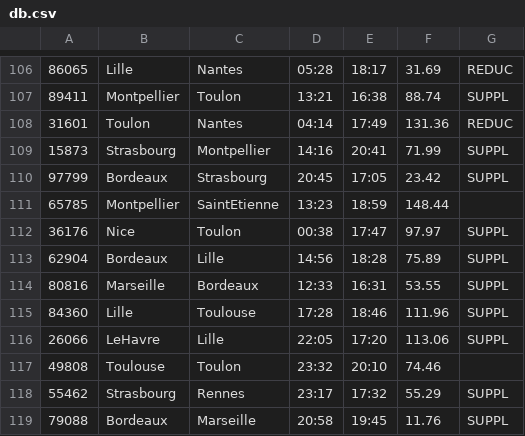
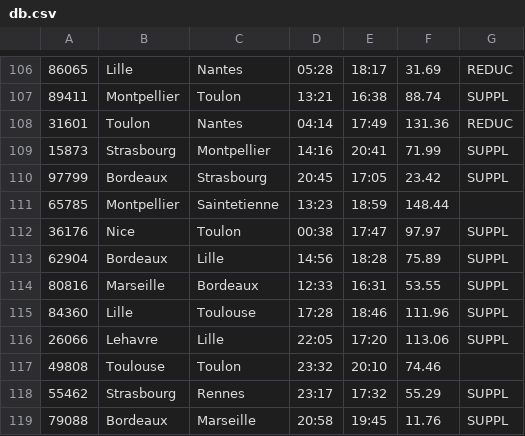
Before and after one commit to matteosev/L3MIAGE-SYS-projet, a CSV file: doc/db.csv, drawn as a sheet; only a part is shown, gaps mark what is left out; the diff covers the shown part only.

```diff
--- a/doc/db.csv
+++ b/doc/db.csv
@@ -110,3 +110,3 @@
 97799;Bordeaux;Strasbourg;20:45;17:05;23.42;SUPPL
-65785;Montpellier;SaintEtienne;13:23;18:59;148.44;
+65785;Montpellier;Saintetienne;13:23;18:59;148.44;
 36176;Nice;Toulon;00:38;17:47;97.97;SUPPL
@@ -115,3 +115,3 @@
 84360;Lille;Toulouse;17:28;18:46;111.96;SUPPL
-26066;LeHavre;Lille;22:05;17:20;113.06;SUPPL
+26066;Lehavre;Lille;22:05;17:20;113.06;SUPPL
 49808;Toulouse;Toulon;23:32;20:10;74.46;
```
Also changed, not shown: 10 edited cells elsewhere in this file.
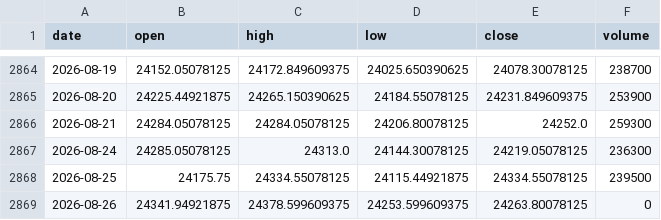
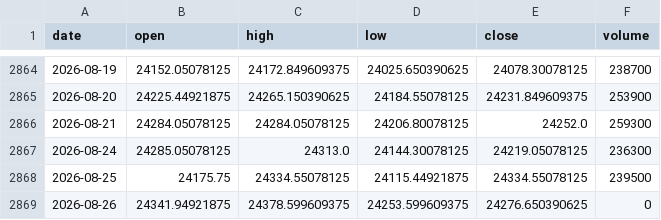
Before and after one commit to zetaaztra/David-ML, a CSV file: data/nifty_daily.csv, drawn as a sheet; only a part is shown, gaps mark what is left out.

Commit message:
Auto-sync: Market data update 2026-08-26 09:04

```diff
--- a/data/nifty_daily.csv
+++ b/data/nifty_daily.csv
@@ -2868,2 +2868,2 @@ date,open,high,low,close,volume
 2026-08-25,24175.75,24334.55078125,24115.44921875,24334.55078125,239500
-2026-08-26,24341.94921875,24378.599609375,24253.599609375,24263.80078125,0
+2026-08-26,24341.94921875,24378.599609375,24253.599609375,24276.650390625,0
```
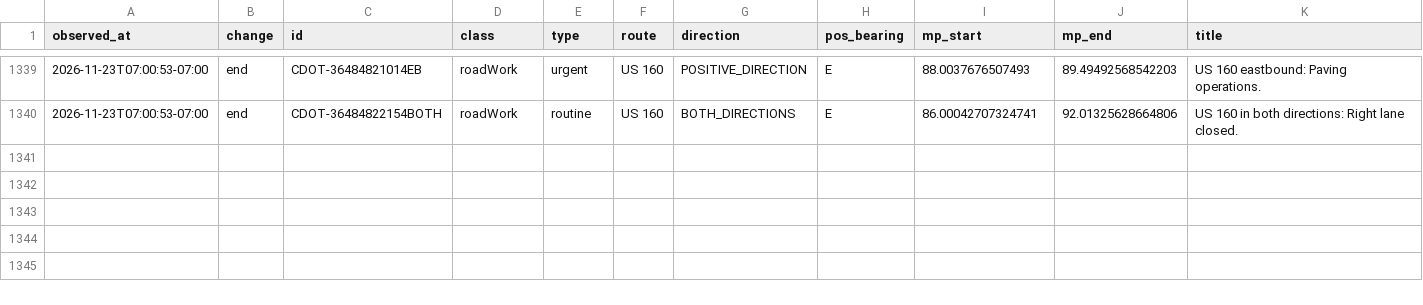
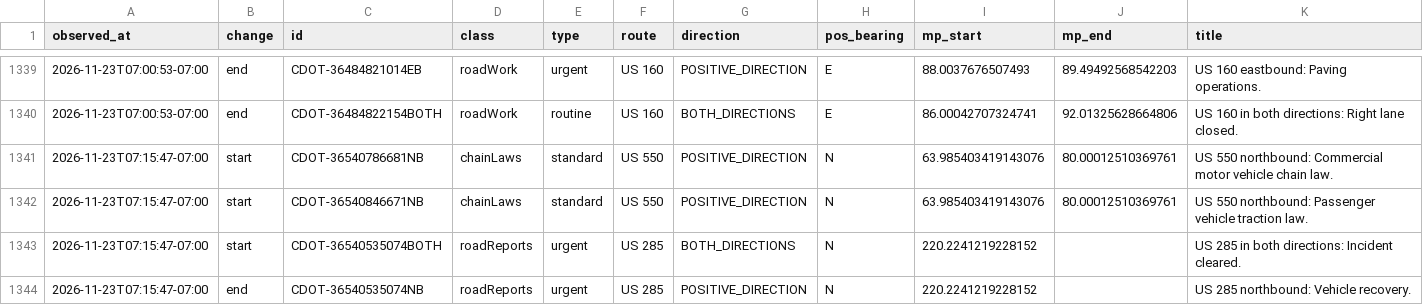
Before and after one commit to i70skibum/ski-logger, a CSV file: data/events/2026-11.csv, drawn as a sheet; only a part is shown, gaps mark what is left out; rows hold the shown columns only; the diff names each change by its address in the sheet, - before the commit and + after, or states it on an @@ line.

Commit message:
data 2026-11-23T14:16Z

```diff
--- a/data/events/2026-11.csv
+++ b/data/events/2026-11.csv
+row 1341: 2026-11-23T07:15:47-07:00 | start | CDOT-36540786681NB | chainLaws | standard | US 550 | POSITIVE_DIRECTION | N | 63.985403419143076 | 80.00012510369761 | US 550 northbound: Commercial motor vehicle chain law.
+row 1342: 2026-11-23T07:15:47-07:00 | start | CDOT-36540846671NB | chainLaws | standard | US 550 | POSITIVE_DIRECTION | N | 63.985403419143076 | 80.00012510369761 | US 550 northbound: Passenger vehicle traction law.
+row 1343: 2026-11-23T07:15:47-07:00 | start | CDOT-36540535074BOTH | roadReports | urgent | US 285 | BOTH_DIRECTIONS | N | 220.2241219228152 |  | US 285 in both directions: Incident cleared.
+row 1344: 2026-11-23T07:15:47-07:00 | end | CDOT-36540535074NB | roadReports | urgent | US 285 | POSITIVE_DIRECTION | N | 220.2241219228152 |  | US 285 northbound: Vehicle recovery.
```
Also changed, not shown: data/errors/2026-11.csv, data/plows/2026-11.csv, 6 other files.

########

_DIRECTIONS FOR THIS TASK:_
Extract exactly the lines between the line containing "Before and after one commit to i70skibum/ski-logger, a" and the end of the data, including both.

_RESPONSE AREA:_
Before and after one commit to i70skibum/ski-logger, a CSV file: data/events/2026-11.csv, drawn as a sheet; only a part is shown, gaps mark what is left out; rows hold the shown columns only; the diff names each change by its address in the sheet, - before the commit and + after, or states it on an @@ line.

Commit message:
data 2026-11-23T14:16Z

```diff
--- a/data/events/2026-11.csv
+++ b/data/events/2026-11.csv
+row 1341: 2026-11-23T07:15:47-07:00 | start | CDOT-36540786681NB | chainLaws | standard | US 550 | POSITIVE_DIRECTION | N | 63.985403419143076 | 80.00012510369761 | US 550 northbound: Commercial motor vehicle chain law.
+row 1342: 2026-11-23T07:15:47-07:00 | start | CDOT-36540846671NB | chainLaws | standard | US 550 | POSITIVE_DIRECTION | N | 63.985403419143076 | 80.00012510369761 | US 550 northbound: Passenger vehicle traction law.
+row 1343: 2026-11-23T07:15:47-07:00 | start | CDOT-36540535074BOTH | roadReports | urgent | US 285 | BOTH_DIRECTIONS | N | 220.2241219228152 |  | US 285 in both directions: Incident cleared.
+row 1344: 2026-11-23T07:15:47-07:00 | end | CDOT-36540535074NB | roadReports | urgent | US 285 | POSITIVE_DIRECTION | N | 220.2241219228152 |  | US 285 northbound: Vehicle recovery.
```
Also changed, not shown: data/errors/2026-11.csv, data/plows/2026-11.csv, 6 other files.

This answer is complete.